━━ Extracted material
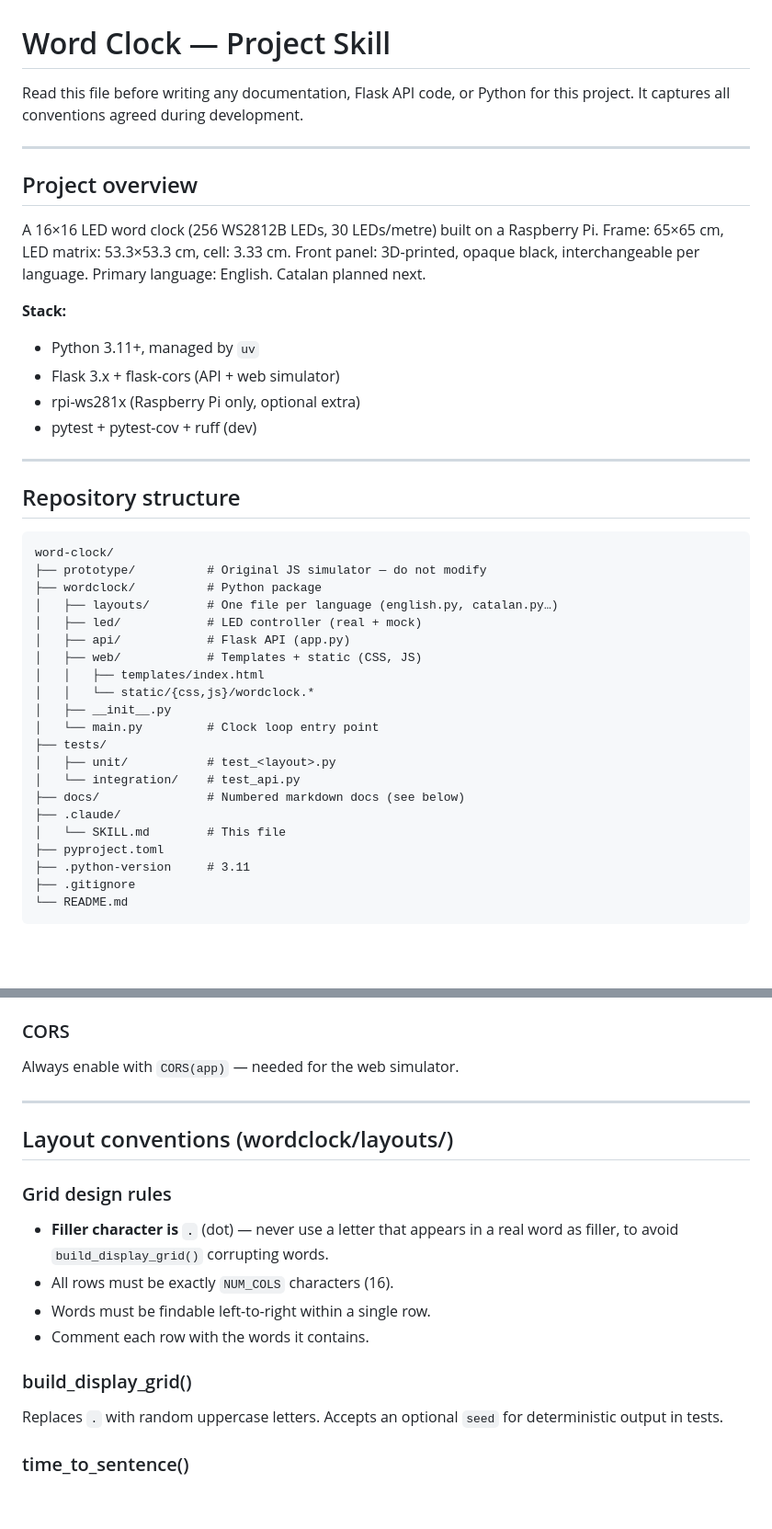
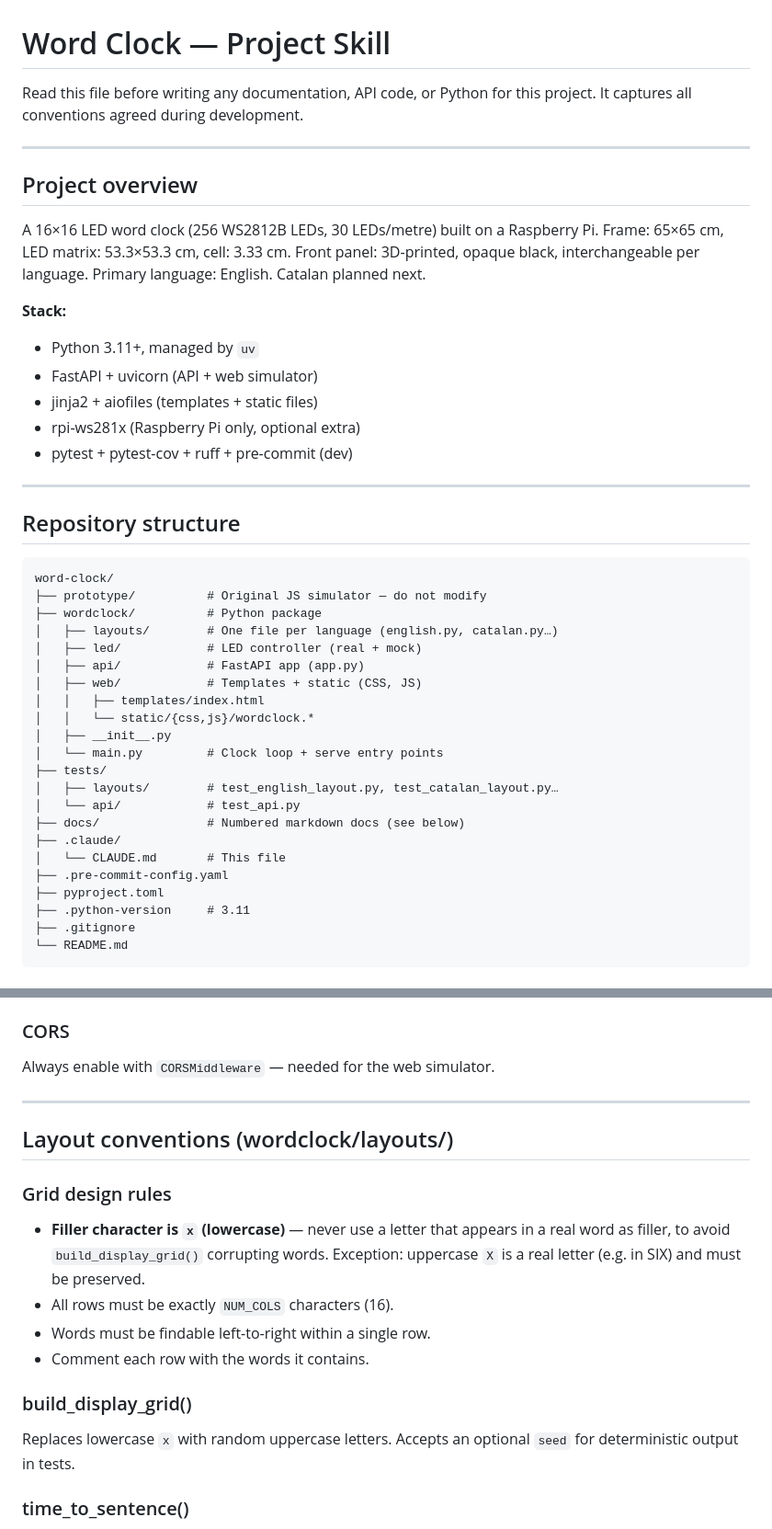
Before and after one commit to eballo/word-clock, a Markdown page: .claude/CLAUDE.md, 2 parts joined by grey strips. Shown at 92% size. Drawn GitHub-style; blank space fills up the shorter version.

```diff
--- a/.claude/CLAUDE.md
+++ b/.claude/CLAUDE.md
@@ -1,6 +1,6 @@
 # Word Clock — Project Skill
 
-Read this file before writing any documentation, Flask API code, or Python
+Read this file before writing any documentation, API code, or Python
 for this project. It captures all conventions agreed during development.
 
 ---
@@ -14,9 +14,10 @@ Primary language: English. Catalan planned next.
 
 **Stack:**
 - Python 3.11+, managed by `uv`
-- Flask 3.x + flask-cors (API + web simulator)
+- FastAPI + uvicorn (API + web simulator)
+- jinja2 + aiofiles (templates + static files)
 - rpi-ws281x (Raspberry Pi only, optional extra)
-- pytest + pytest-cov + ruff (dev)
+- pytest + pytest-cov + ruff + pre-commit (dev)
 
 ---
 
@@ -28,18 +29,19 @@ word-clock/
 ├── wordclock/          # Python package
 │   ├── layouts/        # One file per language (english.py, catalan.py…)
 │   ├── led/            # LED controller (real + mock)
-│   ├── api/            # Flask API (app.py)
+│   ├── api/            # FastAPI app (app.py)
 │   ├── web/            # Templates + static (CSS, JS)
 │   │   ├── templates/index.html
 │   │   └── static/{css,js}/wordclock.*
 │   ├── __init__.py
-│   └── main.py         # Clock loop entry point
+│   └── main.py         # Clock loop + serve entry points
 ├── tests/
-│   ├── unit/           # test_<layout>.py
-│   └── integration/    # test_api.py
+│   ├── layouts/        # test_english_layout.py, test_catalan_layout.py…
+│   └── api/            # test_api.py
 ├── docs/               # Numbered markdown docs (see below)
 ├── .claude/
-│   └── SKILL.md        # This file
+│   └── CLAUDE.md       # This file
+├── .pre-commit-config.yaml
 ├── pyproject.toml
 ├── .python-version     # 3.11
 ├── .gitignore
@@ -141,22 +143,23 @@ Languages are validated against `SUPPORTED_LANGUAGES = ("english",)`.
 To add a new language: add to the tuple and add a branch in `_get_layout()`.
 
 ### CORS
-Always enable with `CORS(app)` — needed for the web simulator.
+Always enable with `CORSMiddleware` — needed for the web simulator.
 
 ---
 
 ## Layout conventions (wordclock/layouts/)
 
 ### Grid design rules
-- **Filler character is `.`** (dot) — never use a letter that appears in a
+- **Filler character is `x` (lowercase)** — never use a letter that appears in a
   real word as filler, to avoid `build_display_grid()` corrupting words.
+  Exception: uppercase `X` is a real letter (e.g. in SIX) and must be preserved.
 - All rows must be exactly `NUM_COLS` characters (16).
 - Words must be findable left-to-right within a single row.
 - Comment each row with the words it contains.
 
 ### build_display_grid()
-Replaces `.` with random uppercase letters. Accepts an optional `seed` for
-deterministic output in tests.
+Replaces lowercase `x` with random uppercase letters. Accepts an optional `seed`
+for deterministic output in tests.
 
 ### time_to_sentence()
 Returns a sentence in ALL CAPS, e.g. `"IT IS A QUARTER PAST TEN"`.
```
Also changed, not shown: other parts of .claude/CLAUDE.md (+18 -16 lines).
━━━━
* **About this exercise**
Gather every line from the listing above in which "pytest" appears, and copy those lines.

* **Written solution**
-- pytest + pytest-cov + ruff (dev)
+- pytest + pytest-cov + ruff + pre-commit (dev)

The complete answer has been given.